__Task__. Return each entry below word for word, leaving out any image.

(Entries provided Opens)

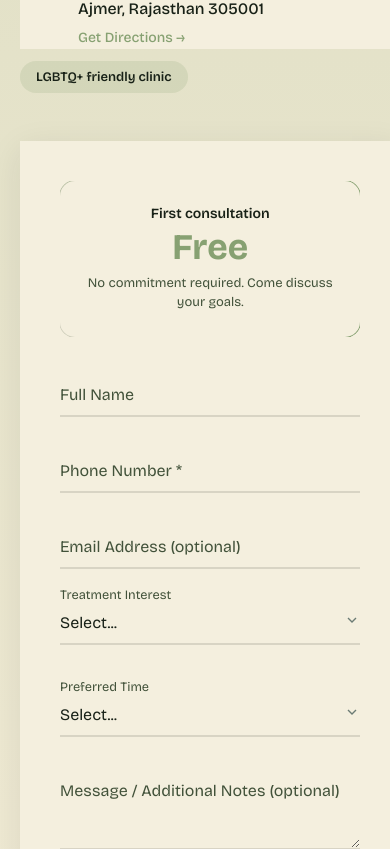
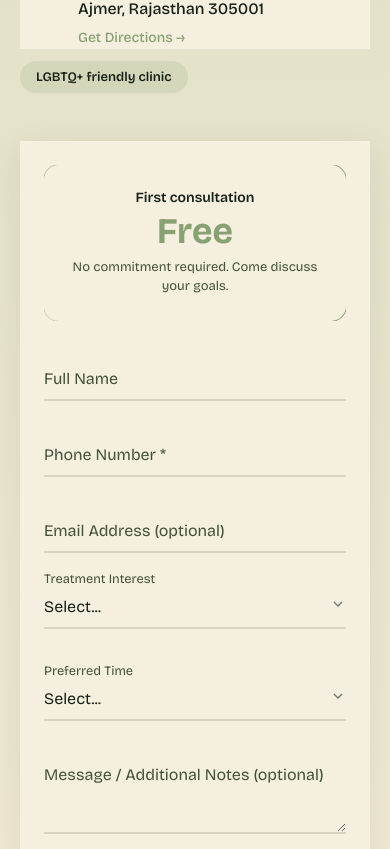
Before and after one commit to Abhishek5127/Infinity-aesthetics-redesigned, a Next.js app: page / in a window 390 px wide. Shown: the part 6356-7205 px from the top of the page. Built offline with nearby package versions, Linux system fonts and the light colour scheme; a web font is replaced by a local one.

Commit message:
all responsive

```diff
--- a/app/globals.css
+++ b/app/globals.css
@@ -1366,6 +1366,12 @@
   box-shadow: var(--shadow-md);
 }
 
+@media (max-width: 768px) {
+  .ia-contact-form-wrap {
+    padding: 24px;
+  }
+}
+
 .ia-consult-card {
   position: relative;
   background: var(--nav-bg);
@@ -1486,7 +1492,7 @@
 
 .ia-form-row {
   display: grid;
-  grid-template-columns: 1fr 1fr;
+  grid-template-columns: repeat(auto-fit, minmax(280px, 1fr));
   gap: 24px;
 }
 
--- a/app/page.module.css
+++ b/app/page.module.css
@@ -710,6 +710,7 @@
   display: flex;
   align-items: center;
   justify-content: space-between;
+  flex-wrap: wrap;
   gap: 28px;
   margin-bottom: 28px;
   padding: 28px 32px;
```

(Entries provided Closes)

__Output below__.
Before and after one commit to Abhishek5127/Infinity-aesthetics-redesigned, a Next.js app: page / in a window 390 px wide. Shown: the part 6356-7205 px from the top of the page. Built offline with nearby package versions, Linux system fonts and the light colour scheme; a web font is replaced by a local one.

Commit message:
all responsive

```diff
--- a/app/globals.css
+++ b/app/globals.css
@@ -1366,6 +1366,12 @@
   box-shadow: var(--shadow-md);
 }
 
+@media (max-width: 768px) {
+  .ia-contact-form-wrap {
+    padding: 24px;
+  }
+}
+
 .ia-consult-card {
   position: relative;
   background: var(--nav-bg);
@@ -1486,7 +1492,7 @@
 
 .ia-form-row {
   display: grid;
-  grid-template-columns: 1fr 1fr;
+  grid-template-columns: repeat(auto-fit, minmax(280px, 1fr));
   gap: 24px;
 }
 
--- a/app/page.module.css
+++ b/app/page.module.css
@@ -710,6 +710,7 @@
   display: flex;
   align-items: center;
   justify-content: space-between;
+  flex-wrap: wrap;
   gap: 28px;
   margin-bottom: 28px;
   padding: 28px 32px;
```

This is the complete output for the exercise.